Task statement:
Your reply should be one number: how many lines of the material contain the word "tifd".

The records:
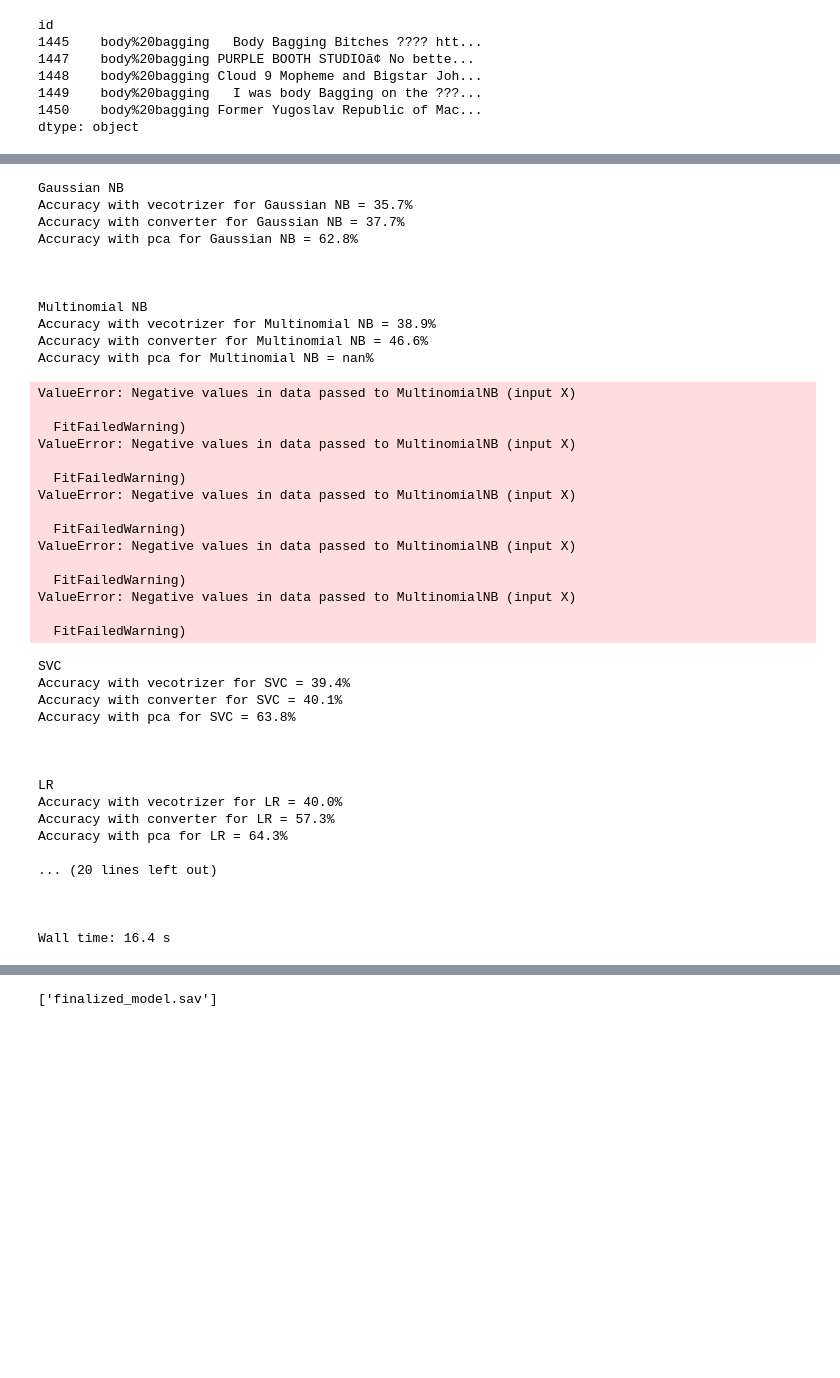
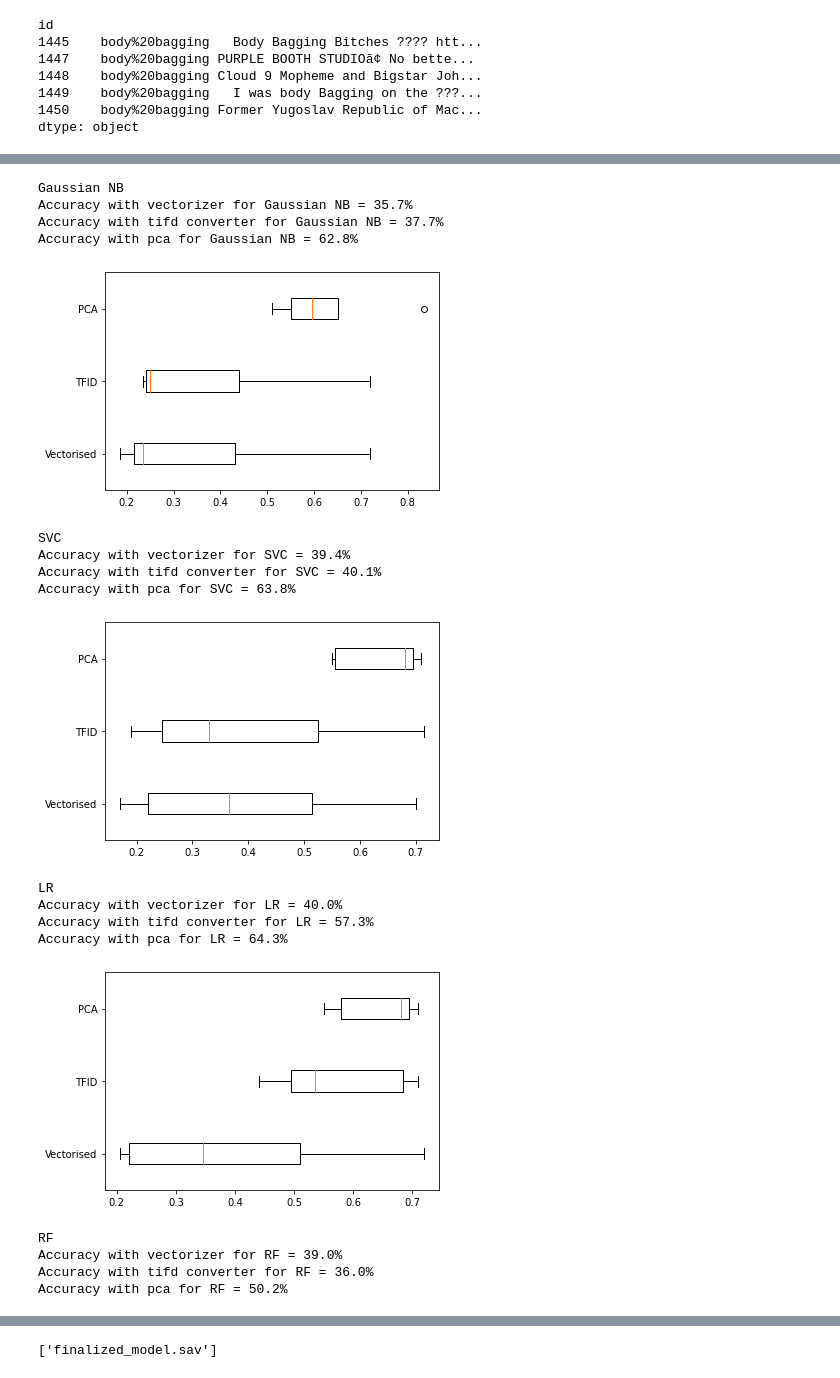
Before and after one commit to MrFlygerian/Tweet-classification, a Jupyter notebook: Kaggle Comp Notebook.ipynb, the cells around one changed output, grey strips where cells are left out. Saved outputs shown, nothing was run; the diff lists cells and outputs as text; code cells hidden in the pictures; blank space fills up the shorter version.

```diff
--- a/Kaggle Comp Notebook.ipynb
+++ b/Kaggle Comp Notebook.ipynb
@@ -198,69 +197,57 @@ def scores_list_to_df(scores):
 # %%
 %%time
 models = get_models()
 
 converter = TfidfTransformer()
 Tfid_train_array = converter.fit_transform(train_array).toarray()
 
 pca = PCA(n_components = 10, svd_solver='full')
 pca_train_array = pca.fit_transform(train_array)
 
+cv_scores = []
+
 scores = []
 for model in models:
     clf = models[model]
-    vec_score = np.mean(cross_val_score(clf,train_array, y, cv = 5))
-    Tfid_score = np.mean(cross_val_score(clf, Tfid_train_array, y, cv = 5))
-    pca_score = np.mean(cross_val_score(clf, pca_train_array, y, cv = ))
+
+    vec_scores = cross_val_score(clf,train_array, y, cv = 5)
+    mean_vec_score = np.mean(vec_scores)
+
+    tfid_scores = cross_val_score(clf, Tfid_train_array, y, cv = 5)
+    mean_tfid_score = np.mean(tfid_scores)
+
+    pca_scores = cross_val_score(clf, pca_train_array, y, cv = 5)
+    mean_pca_score = np.mean(pca_scores)
 
     print(model)
-    print(f"Accuracy with vectorizer for {model} = {vec_score:.1%}")
-    print(f"Accuracy with tifd converter for {model} = {Tfid_score:.1%}")
-    print(f"Accuracy with pca for {model} = {pca_score:.1%}")
+    print(f"Accuracy with vectorizer for {model} = {mean_vec_score:.1%}")
+    print(f"Accuracy with tifd converter for {model} = {mean_tfid_score:.1%}")
+    print(f"Accuracy with pca for {model} = {mean_pca_score:.1%}")
+
+    _ = plt.boxplot([vec_scores, tfid_scores, pca_scores], vert=False)
+    plt.yticks([1,2,3], ['Vectorised', 'TFID', 'PCA'])
+    plt.show()
     print("\n"*2)
 
-    score = {model:[vec_score, Tfid_score]}
+    score = {model:[mean_vec_score, mean_tfid_score, mean_pca_score]}
     scores.append(score)
 # %% [output]
 Gaussian NB
-Accuracy with vecotrizer for Gaussian NB = 35.7%
-Accuracy with converter for Gaussian NB = 37.7%
+Accuracy with vectorizer for Gaussian NB = 35.7%
+Accuracy with tifd converter for Gaussian NB = 37.7%
 Accuracy with pca for Gaussian NB = 62.8%
-
-
-
-Multinomial NB
-Accuracy with vecotrizer for Multinomial NB = 38.9%
-Accuracy with converter for Multinomial NB = 46.6%
-Accuracy with pca for Multinomial NB = nan%
+[figure, added]
-ValueError: Negative values in data passed to MultinomialNB (input X)
-
-  FitFailedWarning)
-ValueError: Negative values in data passed to MultinomialNB (input X)
-
-  FitFailedWarning)
-ValueError: Negative values in data passed to MultinomialNB (input X)
-
-  FitFailedWarning)
-ValueError: Negative values in data passed to MultinomialNB (input X)
-
-  FitFailedWarning)
-ValueError: Negative values in data passed to MultinomialNB (input X)
-
-  FitFailedWarning)
+SVC
+Accuracy with vectorizer for SVC = 39.4%
+Accuracy with tifd converter for SVC = 40.1%
+Accuracy with pca for SVC = 63.8%
+[figure, added]
-SVC
-Accuracy with vecotrizer for SVC = 39.4%
-Accuracy with converter for SVC = 40.1%
-Accuracy with pca for SVC = 63.8%
-
-
-
 LR
-Accuracy with vecotrizer for LR = 40.0%
-Accuracy with converter for LR = 57.3%
+Accuracy with vectorizer for LR = 40.0%
+Accuracy with tifd converter for LR = 57.3%
 Accuracy with pca for LR = 64.3%
-
-... (20 lines left out)
-
-
-
-Wall time: 16.4 s
+[figure, added]
+RF
+Accuracy with vectorizer for RF = 39.0%
+Accuracy with tifd converter for RF = 36.0%
+Accuracy with pca for RF = 50.2%
```
Also changed, not shown: parts of 27 cells of this notebook, 4 other files.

Exercise response:
6